Problem: Please reproduce all entries word for word, leaving every image behind.

Extracted records:
::::::
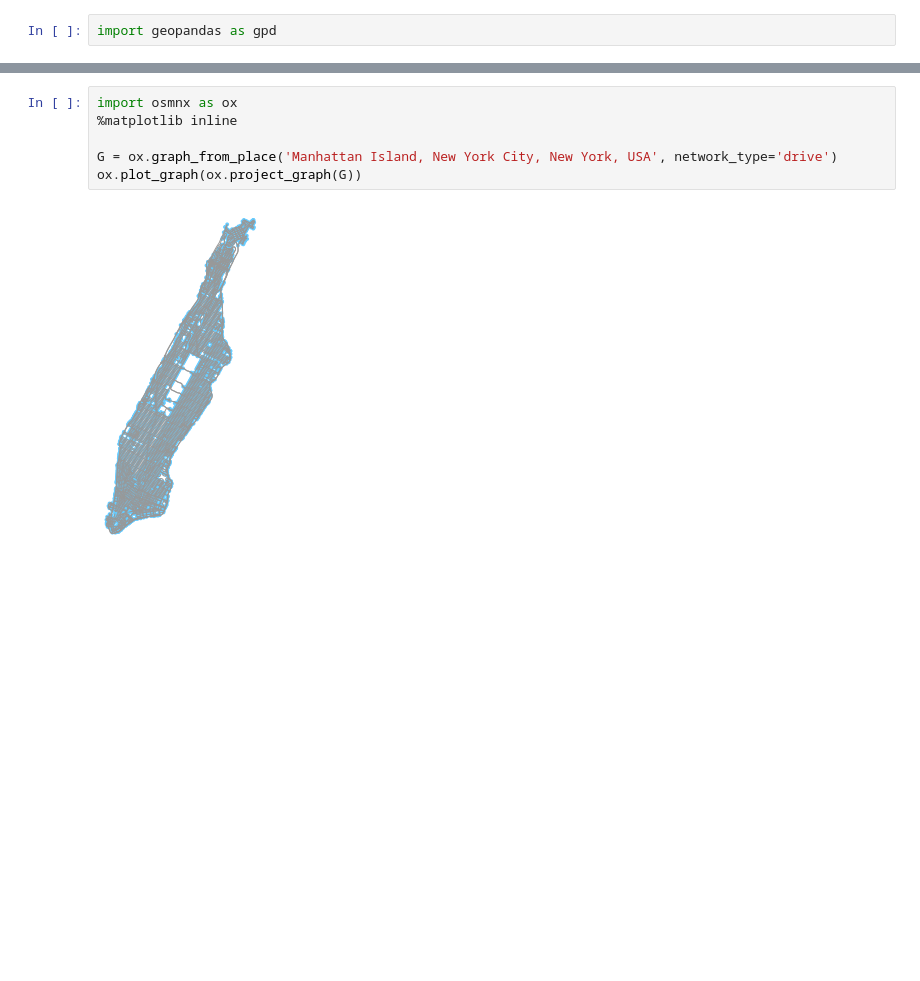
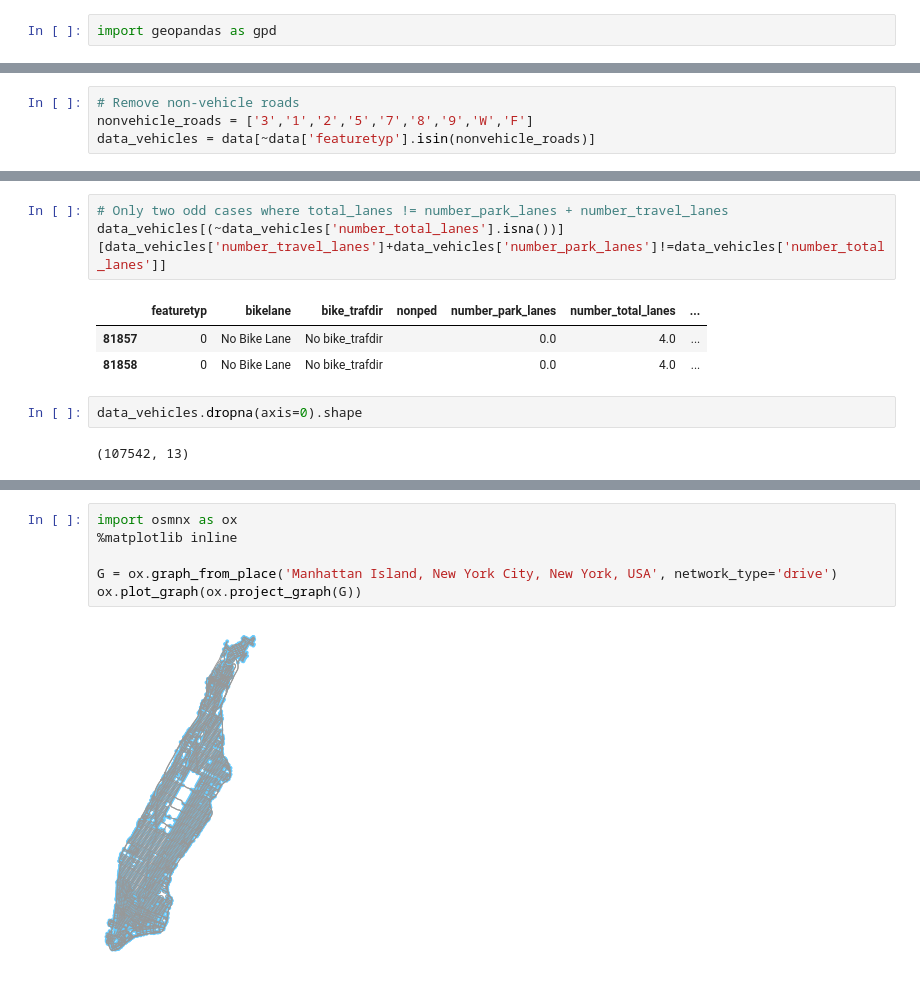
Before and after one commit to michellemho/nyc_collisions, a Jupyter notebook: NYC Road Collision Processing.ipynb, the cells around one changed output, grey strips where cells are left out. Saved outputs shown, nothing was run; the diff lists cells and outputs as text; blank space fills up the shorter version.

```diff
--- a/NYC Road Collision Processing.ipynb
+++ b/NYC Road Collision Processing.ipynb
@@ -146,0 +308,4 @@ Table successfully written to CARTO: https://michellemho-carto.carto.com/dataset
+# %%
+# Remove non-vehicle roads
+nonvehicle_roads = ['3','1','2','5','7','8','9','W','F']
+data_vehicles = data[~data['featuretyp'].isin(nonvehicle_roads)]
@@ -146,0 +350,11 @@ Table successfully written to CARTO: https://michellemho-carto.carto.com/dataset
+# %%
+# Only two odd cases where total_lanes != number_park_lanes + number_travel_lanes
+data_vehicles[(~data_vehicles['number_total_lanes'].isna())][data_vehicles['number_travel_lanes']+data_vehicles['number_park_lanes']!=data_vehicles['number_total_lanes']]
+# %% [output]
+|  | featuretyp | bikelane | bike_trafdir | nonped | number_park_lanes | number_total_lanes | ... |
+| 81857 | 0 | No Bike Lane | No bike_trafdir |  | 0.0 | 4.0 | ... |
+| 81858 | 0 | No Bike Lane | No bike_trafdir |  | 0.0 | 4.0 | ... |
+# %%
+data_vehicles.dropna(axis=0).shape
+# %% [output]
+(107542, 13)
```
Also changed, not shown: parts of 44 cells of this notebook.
::::::
Reply:
Before and after one commit to michellemho/nyc_collisions, a Jupyter notebook: NYC Road Collision Processing.ipynb, the cells around one changed output, grey strips where cells are left out. Saved outputs shown, nothing was run; the diff lists cells and outputs as text; blank space fills up the shorter version.

```diff
--- a/NYC Road Collision Processing.ipynb
+++ b/NYC Road Collision Processing.ipynb
@@ -146,0 +308,4 @@ Table successfully written to CARTO: https://michellemho-carto.carto.com/dataset
+# %%
+# Remove non-vehicle roads
+nonvehicle_roads = ['3','1','2','5','7','8','9','W','F']
+data_vehicles = data[~data['featuretyp'].isin(nonvehicle_roads)]
@@ -146,0 +350,11 @@ Table successfully written to CARTO: https://michellemho-carto.carto.com/dataset
+# %%
+# Only two odd cases where total_lanes != number_park_lanes + number_travel_lanes
+data_vehicles[(~data_vehicles['number_total_lanes'].isna())][data_vehicles['number_travel_lanes']+data_vehicles['number_park_lanes']!=data_vehicles['number_total_lanes']]
+# %% [output]
+|  | featuretyp | bikelane | bike_trafdir | nonped | number_park_lanes | number_total_lanes | ... |
+| 81857 | 0 | No Bike Lane | No bike_trafdir |  | 0.0 | 4.0 | ... |
+| 81858 | 0 | No Bike Lane | No bike_trafdir |  | 0.0 | 4.0 | ... |
+# %%
+data_vehicles.dropna(axis=0).shape
+# %% [output]
+(107542, 13)
```
Also changed, not shown: parts of 44 cells of this notebook.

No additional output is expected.